Speculating on innovation in housing is harder than you would think. I’m not sure if we take the basics elements of the structures as givens, or if they are fundamentally difficult to innovate. Here’s a new listing I have coming on the market at the end of the month– what could we do better?
The single family home on a plot of its own is still the most preferred housing option outside of the densely populated mega cities. According to statista, “as of September 2020, there were 213.3 million single-family dwelling units in the United States and only 38 million multifamily units.”
This one is above average in square footage, and about double the median priced property in the metro, but it still has the same structure as most single family homes: lot, dwelling, garage. The city provided infrastructure for utilities determines the type of mechanicals which service the property. In this part of the country natural gas is the established solution for heating and electricity runs the lights and air conditioning.

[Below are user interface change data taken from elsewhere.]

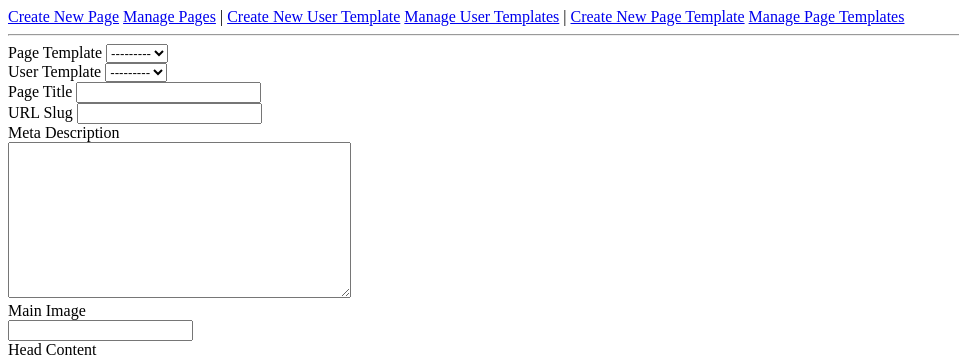
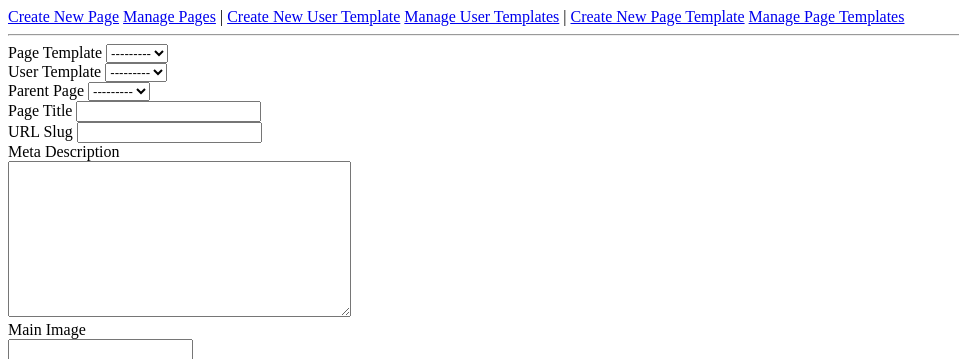
Before and after one commit to jakealstad/django-flatterpages-old, a Django app: page /flatterpages/create-page/ in a window 1280 px wide. Shown: the top 359 px of the page, without its empty margins (0-959 px from the left). Run offline with Django 3.2, Linux system fonts and the light colour scheme; the visitor is signed in with stand-in values (Sample User, id 1); data that the repository does not hold is empty.

Commit message:
added stylesheet model for global styles for page(s)

```diff
--- a/flatterpages/flatterpages/models.py
+++ b/flatterpages/flatterpages/models.py
@@ -25,8 +25,14 @@ class UserTemplate(models.Model):
 		return self.title
 
 
+class Stylesheet(models.Model):
+	title = models.CharField(max_length=100)
+	css = models.TextField()
+
+
 class Page(models.Model):
 
+	parent_page = models.ForeignKey('self', blank=True, null=True)
 	title = models.CharField(max_length=100)
 	slug = models.SlugField(unique=True)
 	meta_description = models.TextField(max_length=155)
@@ -39,6 +45,7 @@ class Page(models.Model):
 	comments = models.BooleanField()
 	page_template = models.ForeignKey(PageTemplate)
 	user_template = models.ForeignKey(UserTemplate, blank=True, null=True)
+	stylesheet = models.ForeignKey(Stylesheet)
 
 	def __unicode__(self):
 		return self.title
--- a/flatterpages/templates/edit-page.html
+++ b/flatterpages/templates/edit-page.html
@@ -23,6 +23,11 @@
             <label for="id_user_template">User Template</label>
             {{ form.user_template.errors }}
             {{ form.user_template }}
+            <br/>
+
+            <label for="id_parent_page">Parent Page</label>
+            {{ form.parent_page.errors }}
+            {{ form.parent_page }}
             <br/>
 
             <label for="id_title">Page Title</label>
@@ -99,6 +104,7 @@
 
             aceHeadContent.setTheme("ace/theme/monokai");
             aceHeadContent.getSession().setMode("ace/mode/html");
+            aceHeadContent.getSession().setUseWrapMode(true);
             aceHeadContent.getSession().setValue(djangoHeadContent.value);
             aceHeadContent.getSession().on('change', function(){
                 djangoHeadContent.value = aceHeadContent.getSession().getValue();
@@ -124,6 +130,7 @@
 
             aceCSS.setTheme("ace/theme/monokai");
             aceCSS.getSession().setMode("ace/mode/css");
+            aceCSS.getSession().setUseWrapMode(true);
             aceCSS.getSession().setValue(djangoCSS.value);
             aceCSS.getSession().on('change', function(){
                 djangoCSS.value = aceCSS.getSession().getValue();
@@ -136,6 +143,7 @@
 
             aceFooterContent.setTheme("ace/theme/monokai");
             aceFooterContent.getSession().setMode("ace/mode/html");
+            aceFooterContent.getSession().setUseWrapMode(true);
             aceFooterContent.getSession().setValue(djangoFooterContent.value);
             aceFooterContent.getSession().on('change', function(){
                 djangoFooterContent.value = aceFooterContent.getSession().getValue();
```
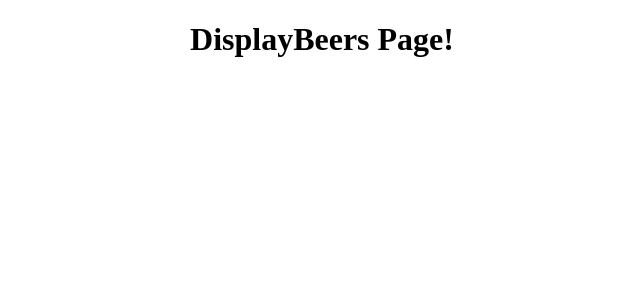
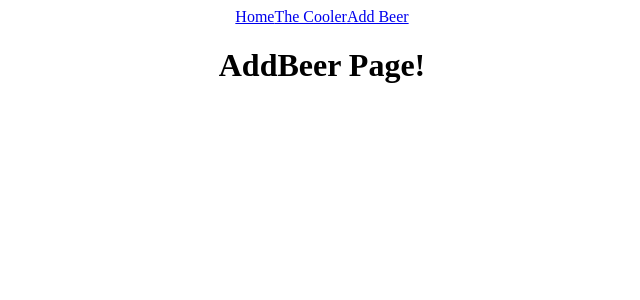
Before and after one commit to phamhere/fluentstream_beer_app, a React (Create React App) app: page /beers/new in a window 1280 px wide. Shown: the top 300 px of the page, without its empty margins (318-958 px from the left). Built offline with nearby package versions, Linux system fonts and the light colour scheme.

Commit message:
added basic navbar and addbeer placeholder component

```diff
--- a/src/App.js
+++ b/src/App.js
@@ -2,15 +2,19 @@ import React, { Component } from 'react';
 import { Route } from 'react-router-dom';
 
 import './App.css';
+import NavBar from './components/NavBar';
 import LandingPage from './components/LandingPage';
 import DisplayBeers from './components/DisplayBeers';
+import AddBeer from './components/AddBeer';
 
 class App extends Component {
   render() {
     return (
       <div className='App'>
+        <NavBar />
         <Route exact path='/' component={LandingPage} />
-        <Route path='/beers' component={DisplayBeers} />
+        <Route exact path='/beers' component={DisplayBeers} />
+        <Route path='/beers/new' component={AddBeer} />
       </div>
     );
   }
--- /dev/null
+++ b/src/components/AddBeer.js
@@ -0,0 +1,13 @@
+import React from 'react';
+
+class AddBeer extends React.Component {
+  render() {
+    return (
+      <div>
+        <h1>AddBeer Page!</h1>
+      </div>
+    );
+  }
+}
+
+export default AddBeer;
--- /dev/null
+++ b/src/components/NavBar.js
@@ -0,0 +1,14 @@
+import React from 'react';
+import { NavLink } from 'react-router-dom';
+
+const NavBar = props => {
+  return (
+    <div>
+      <NavLink to='/'>Home</NavLink>
+      <NavLink to='/beers'>The Cooler</NavLink>
+      <NavLink to='/beers/new'>Add Beer</NavLink>
+    </div>
+  );
+};
+
+export default NavBar;
```
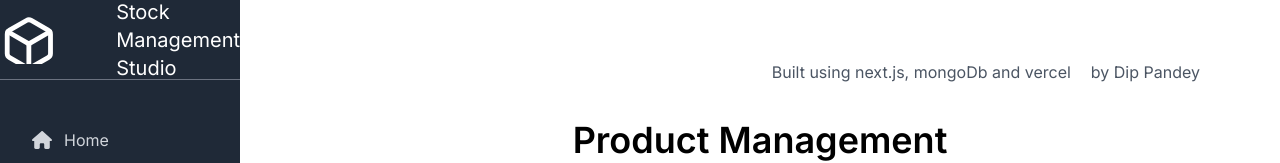
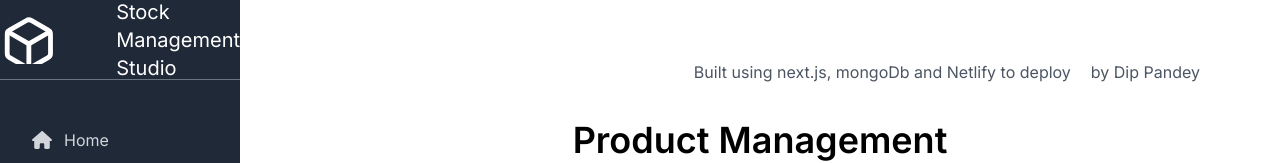
Before and after one commit to DipPandey/Stock-managment-project, a Next.js app: page / in a window 1280 px wide. Shown: the top 163 px of the page. Built offline with nearby package versions, Linux system fonts and the light colour scheme; no server answers; the database is empty.

Commit message:
push new

```diff
--- a/components/Header.js
+++ b/components/Header.js
@@ -9,7 +9,7 @@ const Header = () => {
 
     </a>
     <nav className="md:ml-auto flex flex-wrap items-center text-base justify-center">
-      <a className="mr-5 hover:text-gray-900">Built using next.js, mongoDb and vercel</a>
+      <a className="mr-5 hover:text-gray-900">Built using next.js, mongoDb and Netlify to deploy</a>
       <a className="mr-5 hover:t ext-gray-900">by Dip Pandey</a>
 
     </nav>
```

One innovation which is more visible around town than ever before is solar panels. One can see them glistening on more and more roof tops. But the breakeven point for installation is still out about 7-9 years, which makes it a difficult purchase. There are no heating solutions more friendly than natural gas on the horizon. The only other efficiencies toward energy conservation can be achieved through additional insulation and careful review of appliances.
Perhaps innovation will be more about how we use the space within homes rather than the structure itself. More complexity to household formation, particularly in the mixing of generations, could bring down the square footage per person ratio, leading to less utility consumption. Using the space in a single family home as a home office will keep cars off the roads.
Innovation in the near future may well be about usage and not structure.